• [Exercise goal]: Reproduce every line of the listing as written, apart from the pictures.

[Input]

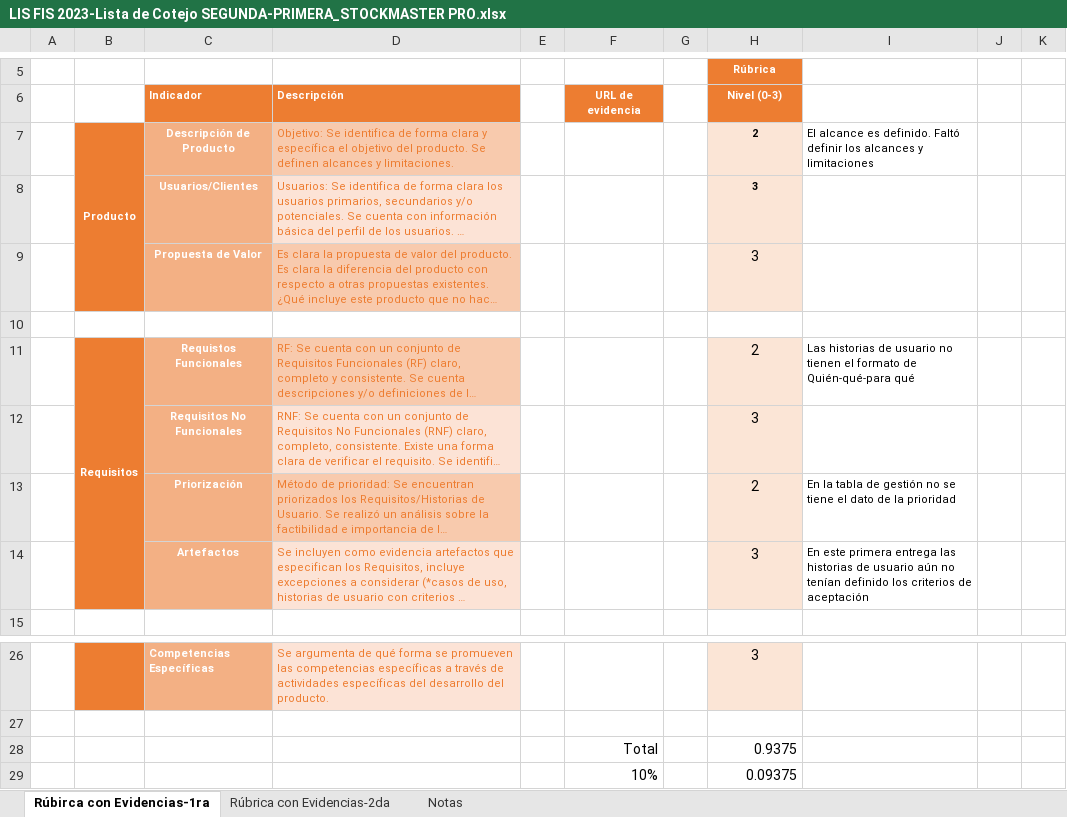
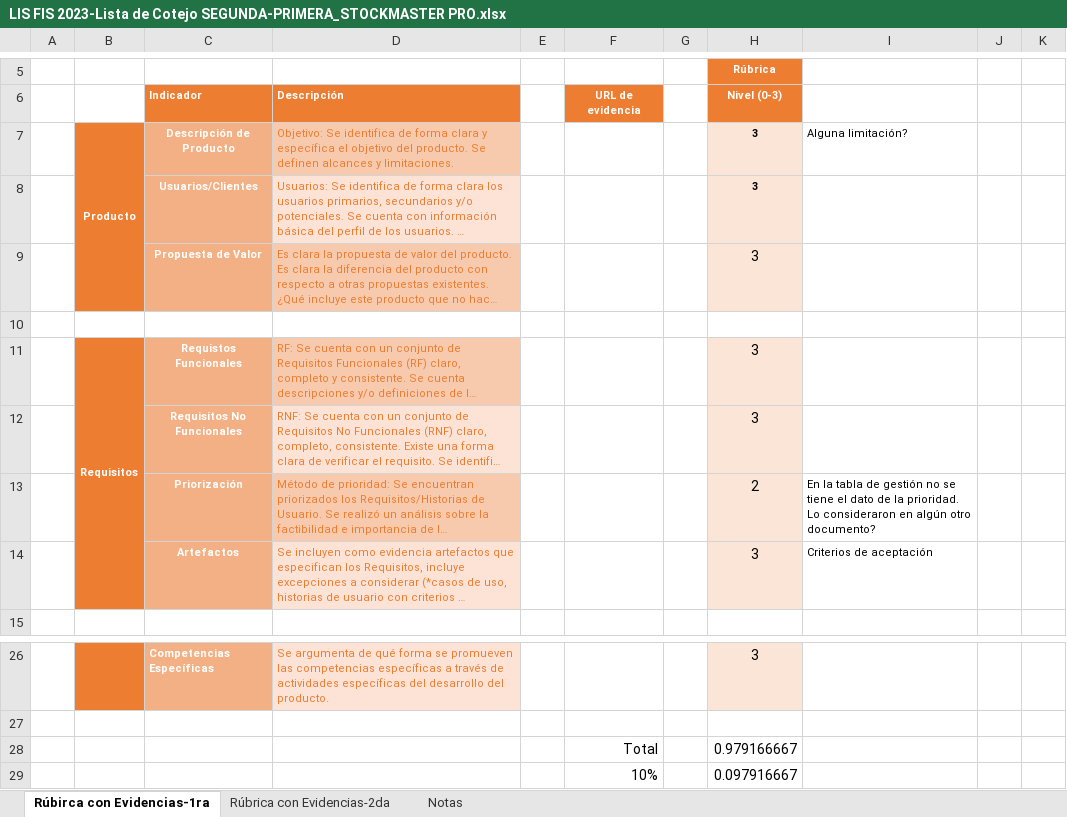
Before and after one commit to CristopherBv/StockMasterPro, an Excel workbook: LIS FIS 2023-Lista de Cotejo SEGUNDA-PRIMERA_STOCKMASTER PRO.xlsx, sheet Rúbirca con Evidencias-1ra, drawn as a sheet; only a part is shown, gaps mark what is left out; long unchanged cells end in …; values as stored, in another font and other column widths than the file's, no borders; charts and pictures not drawn; the diff names each change by its address in the sheet, - before the commit and + after, or states it on an @@ line.

Commit message:
Add files via upload

```diff
--- a/LIS FIS 2023-Lista de Cotejo SEGUNDA-PRIMERA_STOCKMASTER PRO.xlsx (sheet Rúbirca con Evidencias-1ra)
+++ b/LIS FIS 2023-Lista de Cotejo SEGUNDA-PRIMERA_STOCKMASTER PRO.xlsx (sheet Rúbirca con Evidencias-1ra)
-H7: 2
+H7: 3
-I7: El alcance es definido. Faltó definir los alcances y limitaciones
+I7: Alguna limitación?
-H11: 2
+H11: 3
-I11: Las historias de usuario no tienen el formato de Quién-qué-para qué
+I11: (empty)
-I13: …de la prioridad
+I13: …de la prioridad. Lo consideraron en algún otro documento?
-I14: En este primera entrega las historias de usuario aún no tenían definido los criterios de aceptación
+I14: Criterios de aceptación
-H28: 0.9375
+H28: 0.979166667
-H29: 0.09375
+H29: 0.097916667
```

[/Input]

• [Response to this task]:
Before and after one commit to CristopherBv/StockMasterPro, an Excel workbook: LIS FIS 2023-Lista de Cotejo SEGUNDA-PRIMERA_STOCKMASTER PRO.xlsx, sheet Rúbirca con Evidencias-1ra, drawn as a sheet; only a part is shown, gaps mark what is left out; long unchanged cells end in …; values as stored, in another font and other column widths than the file's, no borders; charts and pictures not drawn; the diff names each change by its address in the sheet, - before the commit and + after, or states it on an @@ line.

Commit message:
Add files via upload

```diff
--- a/LIS FIS 2023-Lista de Cotejo SEGUNDA-PRIMERA_STOCKMASTER PRO.xlsx (sheet Rúbirca con Evidencias-1ra)
+++ b/LIS FIS 2023-Lista de Cotejo SEGUNDA-PRIMERA_STOCKMASTER PRO.xlsx (sheet Rúbirca con Evidencias-1ra)
-H7: 2
+H7: 3
-I7: El alcance es definido. Faltó definir los alcances y limitaciones
+I7: Alguna limitación?
-H11: 2
+H11: 3
-I11: Las historias de usuario no tienen el formato de Quién-qué-para qué
+I11: (empty)
-I13: …de la prioridad
+I13: …de la prioridad. Lo consideraron en algún otro documento?
-I14: En este primera entrega las historias de usuario aún no tenían definido los criterios de aceptación
+I14: Criterios de aceptación
-H28: 0.9375
+H28: 0.979166667
-H29: 0.09375
+H29: 0.097916667
```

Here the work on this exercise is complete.